There are many insects that are visible on trees and plants and without additional photos and infomation it is difficult to accurately identify the beetle. You may like to take the insect to your local nursery or consult a certified arborist for a positive identification. That being said, from the shape of the bugs body and the prominent pincers it could be that your bug is an earwig.
Earwigs are approximately 2 cm long and posses a pair of forcep-like pincers. They feed at night on decaying organic matter as well as on the tender shoots, leaves, and blossoms of flowering plants and vegetables. Earwigs are also carnivorous,and are predators of insect larvae, slug eggs, aphids, and other garden pests.
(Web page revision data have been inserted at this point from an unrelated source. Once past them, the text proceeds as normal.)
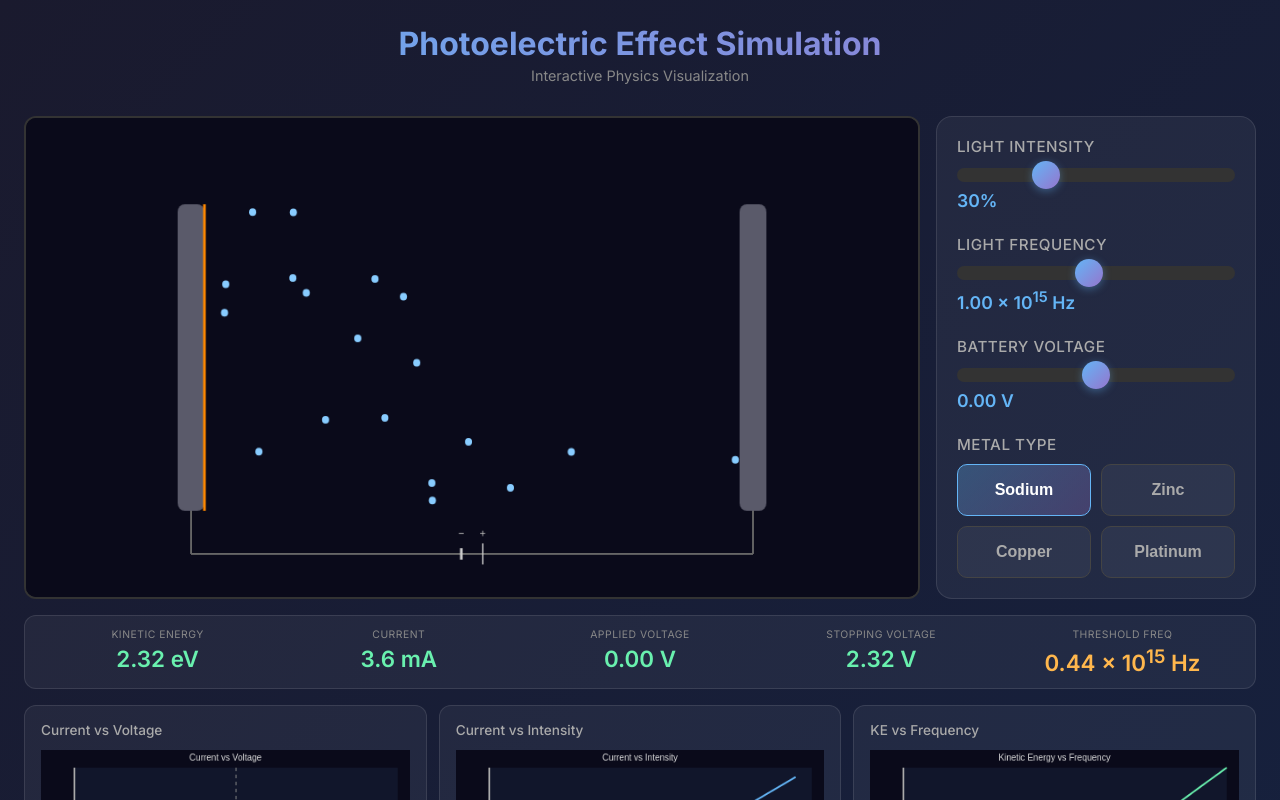
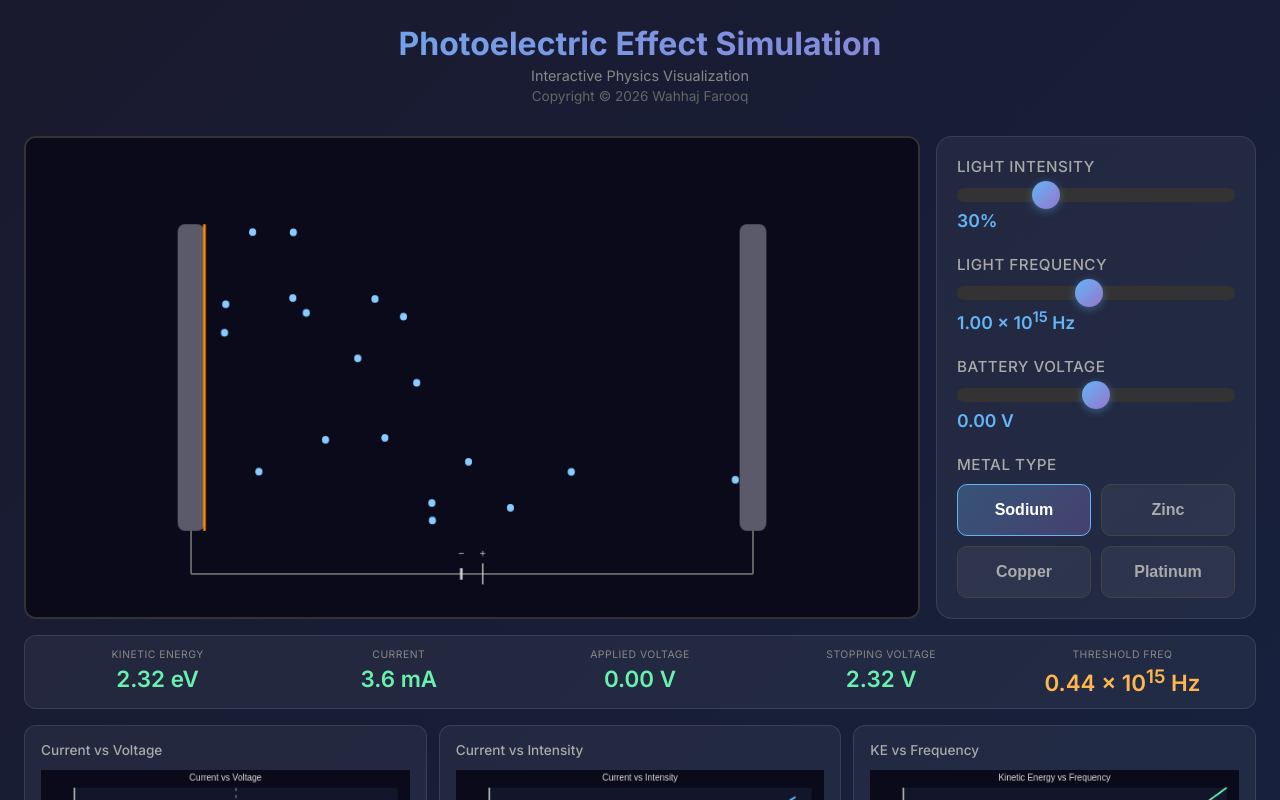
Before and after one commit to AppleDevil/Photoelectric-effect-simulation, a React (Vite) app: page / in a window 1280 px wide. Shown: the top 800 px of the page. Built offline with nearby package versions, Linux system fonts and the light colour scheme.

Commit message:
Added copyright notice to header

```diff
--- a/src/App.css
+++ b/src/App.css
@@ -37,6 +37,12 @@ body {
   color: #888;
   margin-top: 4px;
   font-size: 0.9rem;
+}
+
+.copyright {
+  color: #666;
+  margin-top: 4px;
+  font-size: 0.85rem;
 }
 
 .main-content {
--- a/src/App.tsx
+++ b/src/App.tsx
@@ -20,6 +20,7 @@ function App() {
       <header className="header">
         <h1>Photoelectric Effect Simulation</h1>
         <p className="subtitle">Interactive Physics Visualization</p>
+        <p className="copyright">Copyright © 2026 Wahhaj Farooq</p>
       </header>
 
       <main className="main-content">
```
During the day, earwigs like to hide in cool, dark, moist places: under stones, in garden rubbish, inbetween the leaf sheath of plants.
The best time to begin control measures is early spring, during dry, warm weather, when the earwigs are young. Cultivate the soil to disturb earwigs that lived through the winter and expose newly laid eggs to the dry surface where they are less likely to survive. Keep the lawn and garden free of excess debris and decaying organic matter to make it less attractive for earwigs. Don’t allow fallen leaves, weeds, and old wood to accumulate except where organic materials are stacked for proper composting.
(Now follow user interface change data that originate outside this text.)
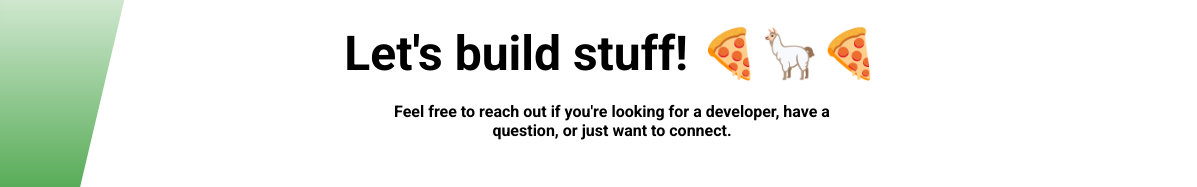
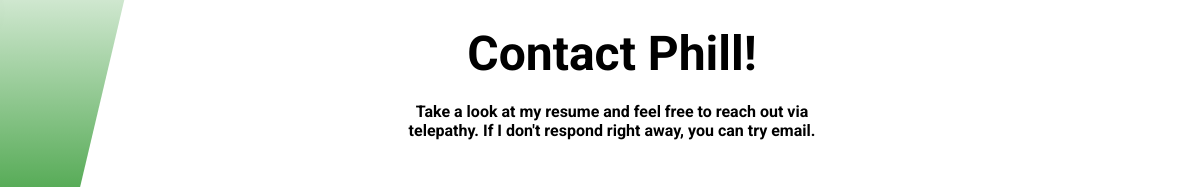
Before and after one commit to phillael/phill-aelony-front-end-dev, a Gatsby site: page /contact in a window 1280 px wide. Shown: the part 75-262 px from the top of the page, 83-1280 px from the left. Built offline with nearby package versions, Linux system fonts and the light colour scheme; Gatsby itself is replaced by a stand-in of ours.

Commit message:
Update contact page copy

```diff
--- a/src/components/contact/index.jsx
+++ b/src/components/contact/index.jsx
@@ -11,10 +11,10 @@ export default function Contact() {
         alt="Phill Aelony Photoshop art - Llama in space suit eating ice cream cone."
       />
       <div className={contactStyles.contactContainer}>
-        <h1 className={contactStyles.title}>Let's build stuff! 🍕🦙🍕</h1>
+        <h1 className={contactStyles.title}>Contact Phill!</h1>
         <h4 className={contactStyles.message}>
-          Feel free to reach out if you're looking for a developer, have a
-          question, or just want to connect.
+          Take a look at my resume and feel free to reach out via telepathy. If
+          I don't respond right away, you can try email.
         </h4>
         <div className={contactStyles.contactMethods}>
           <a href="mailto:phillael@yahoo.com" className={contactStyles.email}>
```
To trap earwigs take advantage of the earwigs’ habit of hiding in small, dark places by setting out rolls of cardboard or lenghts of old garden hose in the evenibg, and in the morning, when the bugs are settling in for the day. Once captured, dump the earwigs into a bucket of water containing a little oil.
Good Luck !